Reset your account password
Life with Wine: Italy
Life with Wine: Italy
Discover the Indigenous Wines of Sicily
Sixteen years ago, Francesca Planeta returned home to Sambuca di Sicilia from her first international sales trip with pockets full of orders for Planeta Chardonnay only to find that her father Diego was investing heavily in a Noto property where he planned to grow the grape nero d’Avola. “He’s crazy!” she thought. In the mid-1990’s, few outside Sicily had heard of nero d’Avola and indigenous varietals were not yet chic. But Diego Planeta was a visionary who understood that the future of Sicilian winemaking lay in its past. His plan was first to invite wine lovers to discover the potential for quality wines in Sicily through varieties they knew, then introduce them to tastes unique to the island. After Noto, he purchased vineyard estates in Vittoria and Etna and built an independent winemaking facility in each location to ensure the freshness of the grapes.
Diego’s passion for acquainting the world with the fusion of minerals and citrus in Planeta’s Etna Carricante and the bright strawberry and volcanic aromas of their Cerasuolo di Vittoria DOCG opened the door for wine lovers throughout the globe to discover other smaller outstanding Sicilian producers such as Arianna Occhipinti and Benanti. For those who ache to discover the sites, smells and tastes of Sicily on their own, Planeta opened La Foresteria, a 14-room hotel set among vineyards and olive trees near their winery in Menfi and the white sand beaches of Porto Paolo.

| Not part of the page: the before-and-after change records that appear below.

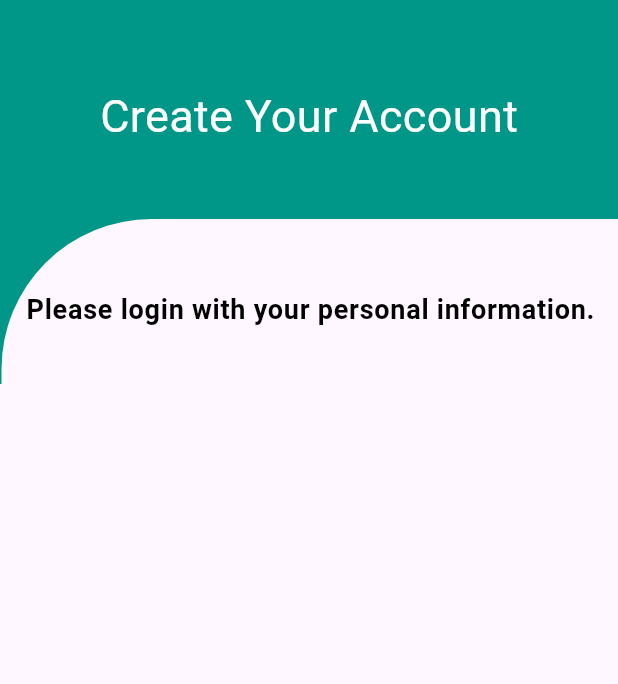
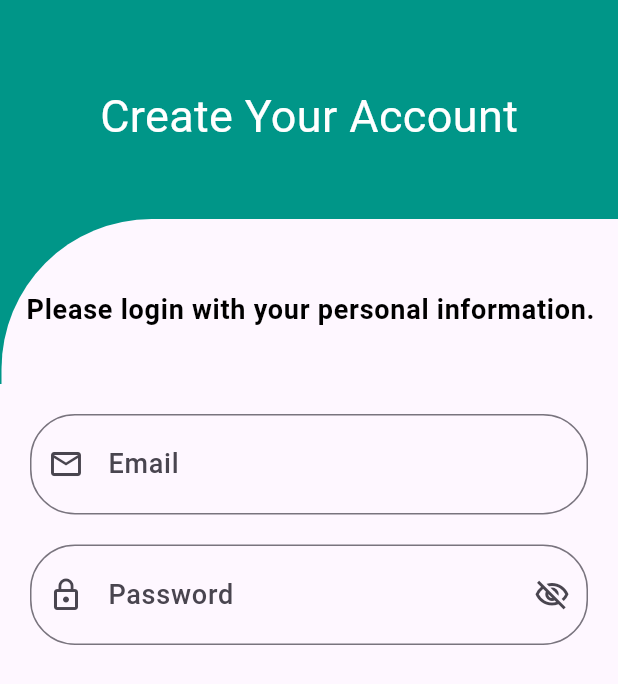
Before and after one commit to amgadelmarghny/store_app, a Flutter app: the screen it shows after launch, after a tap on the "navigate next" icon, after a tap on "Skip", on a phone screen of 412 x 824 dp. Shown: the top 684 px of the screen. Run offline on Flutter 3.47's test engine with Material 3 defaults, Android fonts, the light colour scheme and no system bars; our stand-ins replace bloc, flutter_bloc, google_fonts, smooth_page_indicator; Roboto replaces fonts that are missing (Amiri).

Commit message:
add email & pass. to login view & creat auth cubit

```diff
--- a/lib/mdules/login/login_view.dart
+++ b/lib/mdules/login/login_view.dart
@@ -1,6 +1,7 @@
 import 'package:flutter/material.dart';
 import 'package:flutter/services.dart';
 import 'package:store_2/shared/componants/custom_curve_color_ui.dart';
+import 'package:store_2/shared/componants/textformfield.dart';
 import 'package:store_2/shared/style/colors.dart';
 
 class LoginView extends StatelessWidget {
@@ -16,12 +17,38 @@ class LoginView extends StatelessWidget {
         ),
         backgroundColor: defaultColor,
       ),
-      body: const Column(
+      body: Column(
         children: [
-          CurveColorUI(
+          const CurveColorUI(
             headLine: 'Create Your Account',
             subHeadline: 'Please login with your personal information.',
             color: defaultColor,
+          ),
+          Padding(
+            padding: const EdgeInsets.all(20),
+            child: Column(
+              children: [
+                CustomTextField(
+                  prefixIcon: Icons.email_outlined,
+                  onChange: (value) {},
+                  hintText: 'Email',
+                  textInputType: TextInputType.emailAddress,
+                ),
+                const SizedBox(
+                  height: 20,
+                ),
+                CustomTextField(
+                  prefixIcon: Icons.lock_outline,
+                  onChange: (value) {},
+                  hintText: 'Password',
+                  textInputType: TextInputType.visiblePassword,
+                  suffixIcon: Icons.visibility_off_outlined,
+                  suffixOnPressed: () {
+
+                  },
+                ),
+              ],
+            ),
           ),
         ],
       ),
--- a/lib/shared/componants/textformfield.dart
+++ b/lib/shared/componants/textformfield.dart
@@ -40,7 +40,6 @@ class CustomTextField extends StatelessWidget {
                 onPressed: suffixOnPressed,
                 icon: Icon(
                   suffixIcon,
-                  size: 30,
                 ),
               )
             : null,
--- /dev/null
+++ b/lib/shared/cubit/auth_cubit/auth_state.dart
@@ -0,0 +1,6 @@
+part of 'auth_cubit.dart';
+
+@immutable
+sealed class AuthState {}
+
+final class AuthInitial extends AuthState {}
```
Also changed, not shown: lib/shared/cubit/auth_cubit/auth_cubit.dart (added, +8 -0 lines).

Planeta will also arrange wines and wine tastings in homes represented by Think Sicily, the award-winning villa-rental company based in London.
Francesca’s favorite wine in her family’s portfolio is the Santa Cecilia Nero d’Avola, not only because nero d’Avola is the most important Sicilian varietal and Noto the region where it reaches its fullest expression, but also because it was the most challenging wine to launch. Santa Cecilia was the first wine Planeta made outside their home region and the first from an indigenous grape. The wine’s ample fruit and high acidity matches well with game, meat or tomato sauces, spicy foods and oily fish. The following recipe comes from the kitchen of the Think Sicily property Don Arcangelo all’Olmo, a historic family estate nestled among the citrus groves between the Ionian Sea and Mt. Etna.

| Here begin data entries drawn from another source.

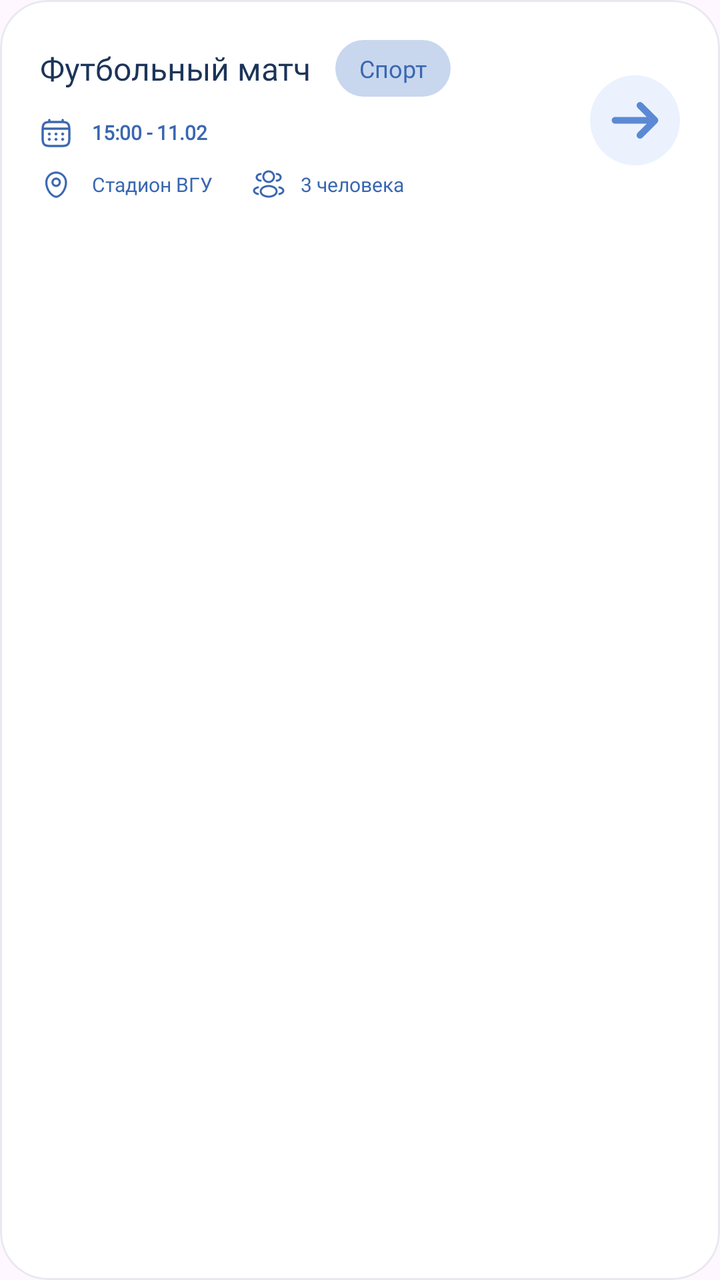
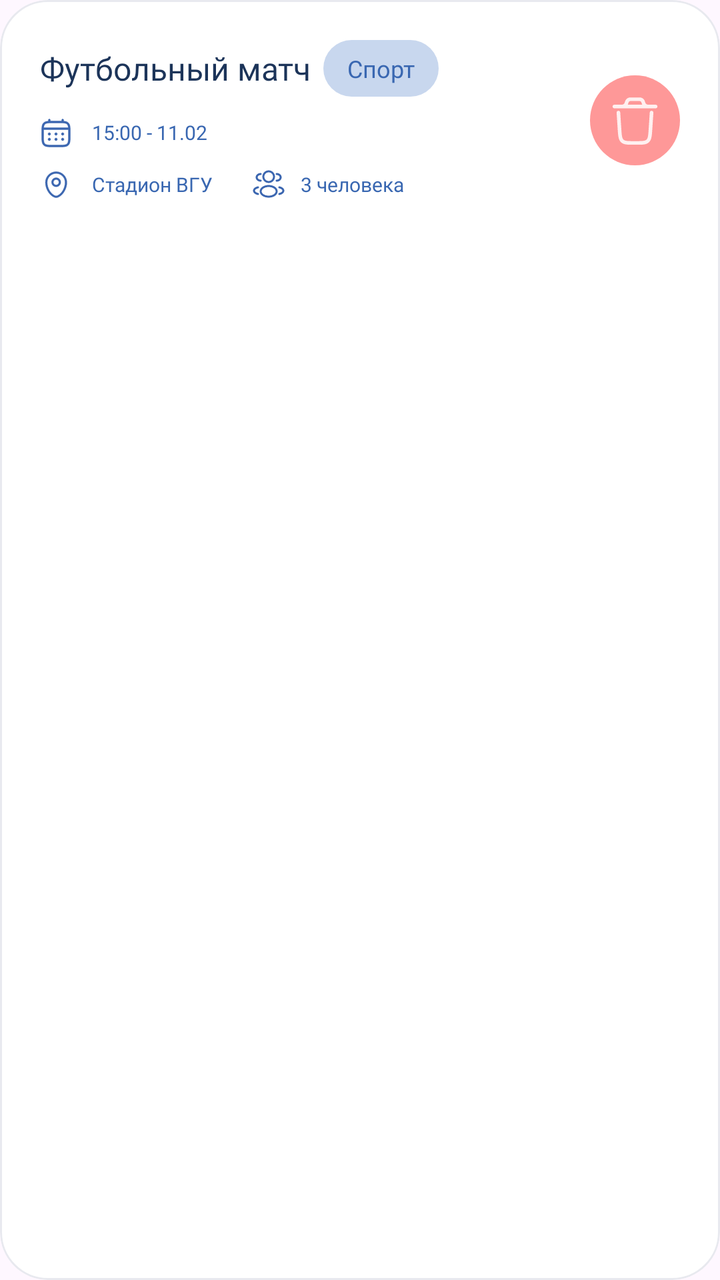

Before-and-after screenshots of an Android layout around one commit, followed by the original layout XML and the change that was made.
<!-- AndroidManifest.xml: application theme Theme.UniTime -->
<!-- res/layout/item_event.xml -->
<?xml version="1.0" encoding="utf-8"?>
<com.google.android.material.card.MaterialCardView
    xmlns:android="http://schemas.android.com/apk/res/android"
    xmlns:app="http://schemas.android.com/apk/res-auto"
    android:layout_width="match_parent"
    android:layout_height="wrap_content"
    android:layout_marginBottom="12dp"
    app:cardBackgroundColor="#FFFFFF"
    app:cardCornerRadius="24dp"
    app:cardElevation="0dp"
    app:strokeColor="#E8E9EF"
    app:strokeWidth="1dp">

    <androidx.constraintlayout.widget.ConstraintLayout
        android:layout_width="match_parent"
        android:layout_height="wrap_content"
        android:padding="20dp">

        <LinearLayout
            android:id="@+id/contentLayout"
            android:layout_width="0dp"
            android:layout_height="wrap_content"
            android:orientation="vertical"
            app:layout_constraintBottom_toBottomOf="parent"
            app:layout_constraintEnd_toStartOf="@+id/btnArrow"
            app:layout_constraintStart_toStartOf="parent"
            app:layout_constraintTop_toTopOf="parent">

            <LinearLayout
                android:layout_width="match_parent"
                android:layout_height="wrap_content"
                android:gravity="center_vertical"
                android:orientation="horizontal">

                <TextView
                    android:id="@+id/activityTitle"
                    android:layout_width="wrap_content"
                    android:layout_height="wrap_content"
                    android:layout_marginEnd="12dp"
                    android:ellipsize="end"
                    android:maxLines="1"
                    android:fontFamily="@font/geist_semibold"
                    android:text="Футбольный матч"
                    android:textColor="@color/color_font2"
                    android:textSize="16sp" />

                <TextView
                    android:fontFamily="@font/geist_semibold"
                    android:id="@+id/activityCategory"
                    android:layout_width="wrap_content"
                    android:layout_height="wrap_content"
                    android:background="@drawable/bg_category_badge"
                    android:paddingHorizontal="12dp"
                    android:paddingVertical="6dp"
                    android:text="Спорт"
                    android:textColor="@color/color_font1"
                    android:textSize="12sp" />

            </LinearLayout>
            <LinearLayout
                android:layout_width="match_parent"
                android:layout_height="wrap_content"
                android:layout_marginTop="10dp"
                android:gravity="center_vertical"
                android:orientation="horizontal">

                <ImageView
                    android:layout_width="16dp"
                    android:layout_height="16dp"
                    android:src="@drawable/calendar"
                    app:tint="#3B66B0" />

                <TextView
                    android:fontFamily="@font/geist_medium"
                    android:id="@+id/activityDate"
                    android:layout_width="wrap_content"
                    android:layout_height="wrap_content"
                    android:layout_marginStart="10dp"
                    android:text="15:00 - 11.02"
                    android:textColor="@color/color_font1"
                    android:textSize="10sp"
                    android:textStyle="bold" />
            </LinearLayout>

            
            <LinearLayout
                android:layout_width="match_parent"
                android:layout_height="wrap_content"
                android:layout_marginTop="10dp"
                android:gravity="center_vertical"
                android:orientation="horizontal">

                
                <ImageView
                    android:layout_width="16dp"
                    android:layout_height="16dp"
                    android:src="@drawable/map_point"
                    app:tint="#3B66B0" />

                <TextView
                    android:fontFamily="@font/geist_medium"
                    android:id="@+id/activityLocation"
                    android:layout_width="wrap_content"
                    android:layout_height="wrap_content"
                    android:layout_marginStart="10dp"
                    android:text="Стадион ВГУ"
                    android:textColor="@color/color_font1"
                    android:textSize="10sp" />

                
                <ImageView
                    android:layout_width="16dp"
                    android:layout_height="16dp"
                    android:layout_marginStart="20dp"
                    android:src="@drawable/users"
                    app:tint="#3B66B0" />

                <TextView
                    android:fontFamily="@font/geist_medium"
                    android:id="@+id/activityParticipants"
                    android:layout_width="wrap_content"
                    android:layout_height="wrap_content"
                    android:layout_marginStart="8dp"
                    android:text="3 человека"
                    android:textColor="@color/color_font1"
                    android:textSize="10sp" />

            </LinearLayout>

        </LinearLayout>

        <ImageView
            android:id="@+id/btnArrow"
            android:layout_width="45dp"
            android:layout_height="45dp"
            android:background="@drawable/arrow_round"
            android:padding="12dp"
            android:clickable="true"
            app:layout_constraintBottom_toBottomOf="parent"
            app:layout_constraintEnd_toEndOf="parent"
            app:layout_constraintTop_toTopOf="parent" />

    </androidx.constraintlayout.widget.ConstraintLayout>

</com.google.android.material.card.MaterialCardView>
<!-- resources referenced by this layout -->
<resources>
  <color name="color_font1">#3967B1</color>
  <color name="color_font2">#1C3459</color>
  <!-- drawable arrow_round (drawable) -->
  <vector xmlns:android="http://schemas.android.com/apk/res/android"
      android:width="119dp"
      android:height="119dp"
      android:viewportWidth="119"
      android:viewportHeight="119">
    <path
        android:pathData="M119,59.5C119,92.36 92.36,119 59.5,119C26.64,119 0,92.36 0,59.5C0,26.64 26.64,0 59.5,0C92.36,0 119,26.64 119,59.5Z"
        android:fillColor="#EBF2FE"/>
    <path
        android:pathData="M64.34,38C65.3,37.04 66.86,37.04 67.83,38L87.58,57.75C88.54,58.72 88.54,60.28 87.58,61.25L67.83,81C66.86,81.96 65.3,81.96 64.34,81C63.37,80.03 63.37,78.47 64.34,77.5L79.87,61.97H33.17C31.8,61.97 30.7,60.86 30.7,59.5C30.7,58.14 31.8,57.03 33.17,57.03H79.87L64.34,41.5C63.37,40.53 63.37,38.97 64.34,38Z"
        android:strokeWidth="4"
        android:fillColor="#5B89D4"
        android:fillType="evenOdd"
        android:strokeColor="#5B89D4"/>
  </vector>
  <!-- drawable bg_category_badge (drawable) -->
  <?xml version="1.0" encoding="utf-8"?>
  <shape xmlns:android="http://schemas.android.com/apk/res/android">
      <solid android:color="@color/color_block2"></solid>
      <corners android:radius="28dp"></corners>
  </shape>
  <!-- drawable calendar: vector/xml drawable (drawable, 5763 chars, omitted) -->
  <!-- drawable map_point (drawable) -->
  <vector xmlns:android="http://schemas.android.com/apk/res/android"
      android:width="107dp"
      android:height="107dp"
      android:viewportWidth="107"
      android:viewportHeight="107">
    <path
        android:strokeWidth="1"
        android:pathData="M18,45.99C18,26.16 34.07,10 54,10C73.93,10 90,26.16 90,45.99C90,55.56 87.23,65.83 82.32,74.71C77.43,83.58 70.27,91.28 61.33,95.4C56.68,97.53 51.32,97.53 46.67,95.4C37.73,91.28 30.57,83.58 25.68,74.71C20.77,65.83 18,55.56 18,45.99ZM54,16.07C37.58,16.07 24.17,29.41 24.17,45.99C24.17,54.47 26.65,63.76 31.1,71.81C35.55,79.88 41.85,86.48 49.29,89.9C52.28,91.27 55.72,91.27 58.71,89.9C66.15,86.48 72.45,79.88 76.9,71.81C81.35,63.76 83.83,54.47 83.83,45.99C83.83,29.41 70.42,16.07 54,16.07ZM54,36.3C48.89,36.3 44.74,40.38 44.74,45.41C44.74,50.44 48.89,54.51 54,54.51C59.11,54.51 63.26,50.44 63.26,45.41C63.26,40.38 59.11,36.3 54,36.3ZM38.57,45.41C38.57,37.03 45.48,30.23 54,30.23C62.52,30.23 69.43,37.03 69.43,45.41C69.43,53.79 62.52,60.58 54,60.58C45.48,60.58 38.57,53.79 38.57,45.41Z"
        android:fillColor="#3967B1"
        android:fillType="evenOdd"
        android:strokeColor="#3967B1"/>
  </vector>
  <!-- drawable users: vector/xml drawable (drawable, 3011 chars, omitted) -->
  <style name="Theme.UniTime" parent="Base.Theme.UniTime" />
  <color name="color_block2">#8092AFDE</color>
  <style name="Base.Theme.UniTime" parent="Theme.Material3.DayNight.NoActionBar">
          
          
      </style>
</resources>

<!-- the commit's change to res/layout/item_event.xml (unified diff, before → after) -->
@@ -36,7 +36,7 @@
                     android:id="@+id/activityTitle"
                     android:layout_width="wrap_content"
                     android:layout_height="wrap_content"
-                    android:layout_marginEnd="12dp"
+                    android:layout_marginEnd="6dp"
                     android:ellipsize="end"
                     android:maxLines="1"
                     android:fontFamily="@font/geist_semibold"
@@ -78,8 +78,7 @@
                     android:layout_marginStart="10dp"
                     android:text="15:00 - 11.02"
                     android:textColor="@color/color_font1"
-                    android:textSize="10sp"
-                    android:textStyle="bold" />
+                    android:textSize="10sp" />
             </LinearLayout>
 
             
@@ -130,10 +129,10 @@
         </LinearLayout>
 
         <ImageView
-            android:id="@+id/btnArrow"
+            android:id="@+id/deleteEventButton"
             android:layout_width="45dp"
             android:layout_height="45dp"
-            android:background="@drawable/arrow_round"
+            android:background="@drawable/del"
             android:padding="12dp"
             android:clickable="true"
             app:layout_constraintBottom_toBottomOf="parent"
<!-- resource entries referenced after the edit -->
@@ -2,22 +2,6 @@
 <resources>
   <color name="color_font1">#3967B1</color>
   <color name="color_font2">#1C3459</color>
-  <!-- drawable arrow_round (drawable) -->
-  <vector xmlns:android="http://schemas.android.com/apk/res/android"
-      android:width="119dp"
-      android:height="119dp"
-      android:viewportWidth="119"
-      android:viewportHeight="119">
-    <path
-        android:pathData="M119,59.5C119,92.36 92.36,119 59.5,119C26.64,119 0,92.36 0,59.5C0,26.64 26.64,0 59.5,0C92.36,0 119,26.64 119,59.5Z"
-        android:fillColor="#EBF2FE"/>
-    <path
-        android:pathData="M64.34,38C65.3,37.04 66.86,37.04 67.83,38L87.58,57.75C88.54,58.72 88.54,60.28 87.58,61.25L67.83,81C66.86,81.96 65.3,81.96 64.34,81C63.37,80.03 63.37,78.47 64.34,77.5L79.87,61.97H33.17C31.8,61.97 30.7,60.86 30.7,59.5C30.7,58.14 31.8,57.03 33.17,57.03H79.87L64.34,41.5C63.37,40.53 63.37,38.97 64.34,38Z"
-        android:strokeWidth="4"
-        android:fillColor="#5B89D4"
-        android:fillType="evenOdd"
-        android:strokeColor="#5B89D4"/>
-  </vector>
   <!-- drawable bg_category_badge (drawable) -->
   <?xml version="1.0" encoding="utf-8"?>
   <shape xmlns:android="http://schemas.android.com/apk/res/android">
@@ -25,6 +9,7 @@
       <corners android:radius="28dp"></corners>
   </shape>
   <!-- drawable calendar: vector/xml drawable (drawable, 5763 chars, omitted) -->
+  <!-- drawable del: vector/xml drawable (drawable, 2489 chars, omitted) -->
   <!-- drawable map_point (drawable) -->
   <vector xmlns:android="http://schemas.android.com/apk/res/android"
       android:width="107dp"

|2 1/2 lb||Cherry tomatoes, quartered|
|1 1/2 lb||Penne pasta|
|1/2||Medium white onion, grated|
|1 clove||Garlic, grated|
|4 cups||Fresh basil leaves, loosely packed|
|1/3 cup||Pine nuts|
|1/2 tsp||Black pepper, ground|
|1/2 tsp||Red (chili) pepper flakes|
|1 tsp||Kosher salt|
|1 cup||Olive oil|
|1 cup||Parmesan, grated|
|1/4 cup||Pecorino, grated|
|1/4 cup||Almonds, toasted and crushed|
Place the quartered cherry tomatoes in a large mixing bowl. Grate the onion and garlic over the tomatoes and gently toss. To make the pesto, quickly soak the basil leaves in cool water and pat dry with a paper towel. In the bowl of the food processor with a sharp metal blade, combine the basil, pine nuts, black pepper, red pepper and salt along with half a cup of olive oil and half a cup of grated Parmesan. Pulse the mixture for 3 seconds at a time to avoid the leaves blackening. Scrape the edges of the bowl with a wooden spoon. Add half remaining olive oil, pulse and repeat until you achieve a uniform creamy consistency. Pour the pesto over the tomato mixture. Add the remaining cheese. Gently toss and let stand for at least 30 minutes.
Bring a pot of salted water to a rolling boil and add the penne. When the pasta is al dente, drain it with a colander. Place half the pesto in the bottom of a large saucepan over medium high heat. Add the pasta and gently toss. Add the rest of the pesto to the pot and once again, gently toss. Remove the pan from the heat. Spoon the pasta onto a large shallow platter. Garnish with basil leaves and crushed almonds. Serve warm.
Have you ever tried Sicilian wine? Share below.